Show every line of the data where the word "Bundle" can be found.
*** Opening RECORDS SUPPLIED ***
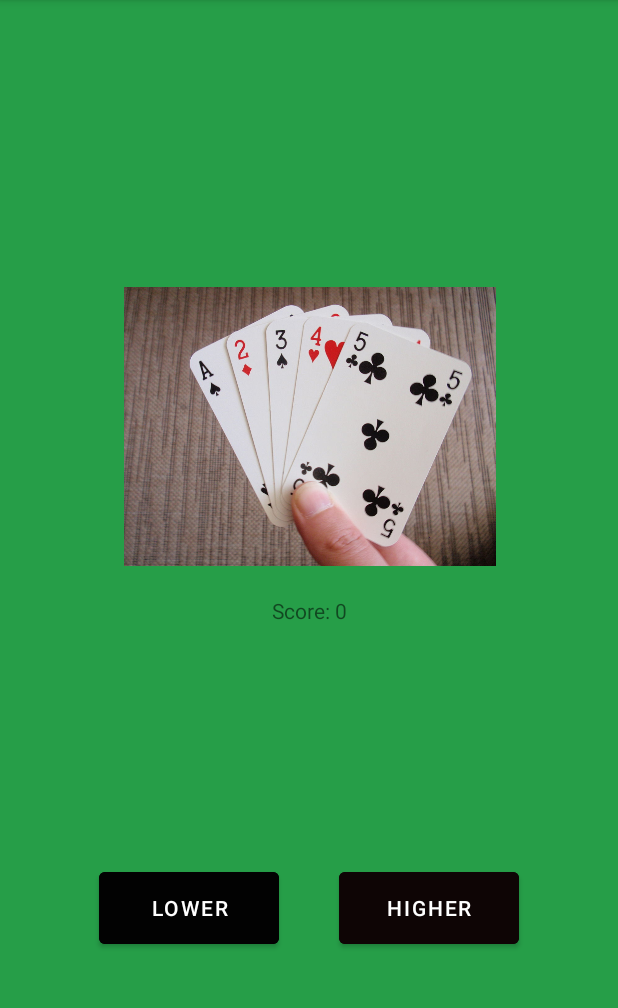
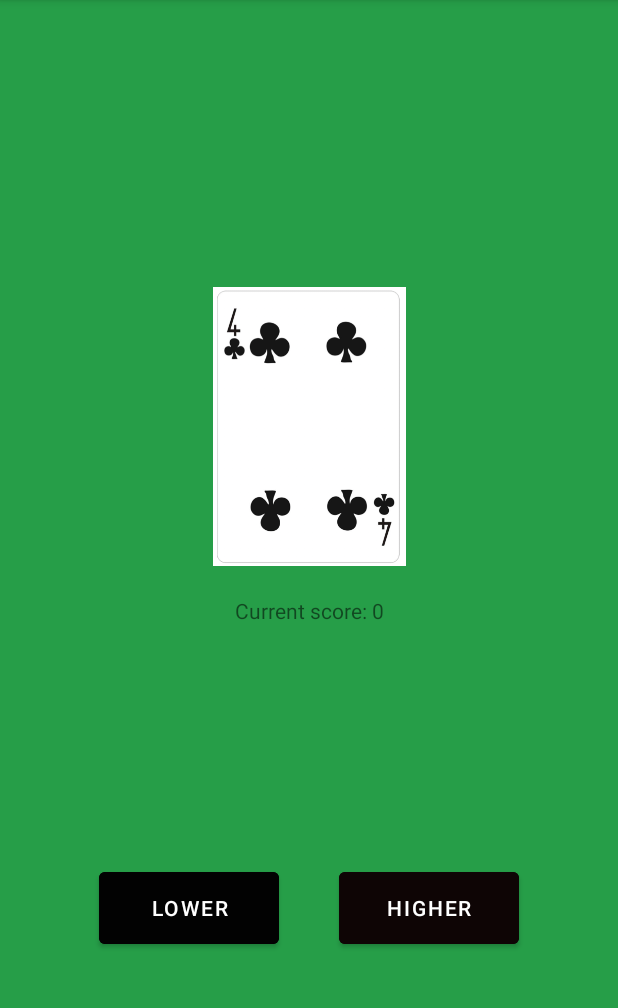
Before and after one commit to ImeAbd/HighOrLow, an Android app: the CardGameActivity screen opened directly, with no data from a screen before it, after a tap on "LOWER", on a phone screen of 412 x 824 dp, the part 84-1092 px from its top. Run offline under Robolectric (Android 15) with nearby library versions, the phone set to English and light mode, and no system bars; 1 other tap on this screen came first.

Commit message:
Finalized randomFunction for High and Low Button

```diff
--- a/app/src/main/java/com/example/highorlow/CardGameActivity.kt
+++ b/app/src/main/java/com/example/highorlow/CardGameActivity.kt
@@ -4,93 +4,85 @@ import android.annotation.SuppressLint
 import androidx.appcompat.app.AppCompatActivity
 import android.os.Bundle
 import android.util.Log
-import android.view.View
 import android.widget.Button
 import android.widget.ImageView
 import android.widget.TextView
 import kotlin.random.Random
 
 class CardGameActivity : AppCompatActivity() {
-    var scoreCount = 0
-    var scoreView: TextView? = null
+    private var scoreCount = 0
     private lateinit var cardImage: ImageView
-    lateinit var scoreTextView: TextView
+    private lateinit var scoreTextView: TextView
     private val deck = mutableListOf<Card>()
+    private var lastCard: Card? = null
+
 
     @SuppressLint("SetTextI18n")
     override fun onCreate(savedInstanceState: Bundle?) {
         super.onCreate(savedInstanceState)
         setContentView(R.layout.activity_card_game)
         scoreCount = 0
-        this.scoreTextView = findViewById<View>(R.id.scoreTextView) as TextView
-        scoreTextView.text = "Score: $scoreCount"
+        scoreTextView = findViewById(R.id.scoreTextView)
+        scoreTextView.text = "Current score: $scoreCount"
 
         val lowerButton: Button = findViewById(R.id.lowerButton)
         val higherButton: Button = findViewById(R.id.higherButton)
+        cardImage = findViewById(R.id.cardImage)
+
+        createDeck()
+
+        Log.d("!!!", "start")
+
+        higherButton.setOnClickListener {
+            getHighRandomCard()
+        }
 
 
-        cardImage = findViewById(R.id.cardImage)
+        lowerButton.setOnClickListener {
+            getLowRandomCard()
 
-
-        findViewById<Button>(R.id.higherButton)
-        higherButton.setOnClickListener {
-            getRandomCard()
-
-            findViewById<Button>(R.id.lowerButton)
-            lowerButton.setOnClickListener {
-                getRandomCard()
-            }
         }
     }
 
 
-    private fun getRandomCard() {
+
+
+    private fun getHighRandomCard() {
         val random = Random.nextInt(deck.size)
-        val card = deck[random]
-        cardImage.setImageResource(card.image)
-            when (random){
-                R.id.higherButton -> if (card.value > deck.size) card.value else deck.size
+        val newCard = deck[random]
+        cardImage.setImageResource(newCard.image)
 
-                }
-                if (card.value < deck.size) deck.size else (card.value); run {
-                    Log.d("!!!", card.suite)
+        if (lastCard != null) {
 
+
+            Log.d("!!!", "new: ${newCard.value} old: ${lastCard?.value}")
+
+            if (newCard.value > lastCard!!.value) {
                 upScore()
             }
-            when (random){
-                R.id.lowerButton -> if (card.value < deck.size) card.value else deck.size
+        }
+        lastCard = newCard
     }
 
-                if (card.value > deck.size) deck.size else (card.value); run {
-                    Log.d("!!!", card.suite)
+    private fun getLowRandomCard() {
+        val random = Random.nextInt(deck.size)
+        val newCard = deck[random]
+        cardImage.setImageResource(newCard.image)
 
+        if (lastCard != null) {
+
+
+            Log.d("!!!", "new: ${newCard.value} old: ${lastCard?.value}")
+
+            if (newCard.value < lastCard!!.value) {
                 upScore()
+            }
+        }
+        lastCard = newCard
     }
 
 
-//    private fun getRandomCard() {
-//        val random = Random.nextInt(deck.size)
-//        val card = deck[random]
-//        cardImage.setImageResource(card.image)
-//        // val index = Random.nextInt(deck.size)
-//        // val cpuChoice = deck[index]
-//        // var message = ""
-////         val id = view.id
-//        when (random) {
-//            R.id.higherButton -> if (card.value < random) {
-//                //Right Choice
-////                message = "You were right! It was a higher card!"
-//            } else if (card.value < random) {
-//                //Wrong Choice
-////                message = "You were wrong! It was a lower card!"
-////
-////                upScore()
-
-
-//         Function för att slump kort
-
-
-    fun createDeck() {
+    private fun createDeck() {
 
         val card0 = Card(image = R.drawable.club_ace, 1, "clubs")
         val card1 = Card(image = R.drawable.club_two, 2, "clubs")
@@ -124,14 +116,11 @@ class CardGameActivity : AppCompatActivity() {
         deck.shuffle()
 
 
+    }
 
+    private fun upScore() {
+        Log.d("!!!", "score $scoreCount")
+        scoreCount++
+        scoreTextView.text = "Current score: $scoreCount"
     }
 }
-
-
-    @SuppressLint("SetTextI18n")
-    fun upScore() {
-        scoreCount++
-        scoreView!!.text = "Score: $scoreCount"
-        }
-}
--- a/app/src/main/res/layout/activity_card_game.xml
+++ b/app/src/main/res/layout/activity_card_game.xml
@@ -16,7 +16,7 @@
         app:layout_constraintEnd_toEndOf="parent"
         app:layout_constraintStart_toStartOf="parent"
         app:layout_constraintTop_toTopOf="parent"
-        app:srcCompat="@drawable/card" />
+        app:srcCompat="@drawable/club_eight" />
 
     <Button
         android:id="@+id/higherButton"
@@ -49,7 +49,6 @@
         android:layout_width="wrap_content"
         android:layout_height="wrap_content"
         android:layout_marginTop="20dp"
-        android:text="Your score is:"
         app:layout_constraintEnd_toEndOf="parent"
         app:layout_constraintStart_toStartOf="parent"
         app:layout_constraintTop_toBottomOf="@+id/cardImage" />
```
Lines whose indentation alone changed are shown as unchanged.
*** Closing RECORDS SUPPLIED ***
### SOLUTION TO THIS PROBLEM
 import android.os.Bundle
     override fun onCreate(savedInstanceState: Bundle?) {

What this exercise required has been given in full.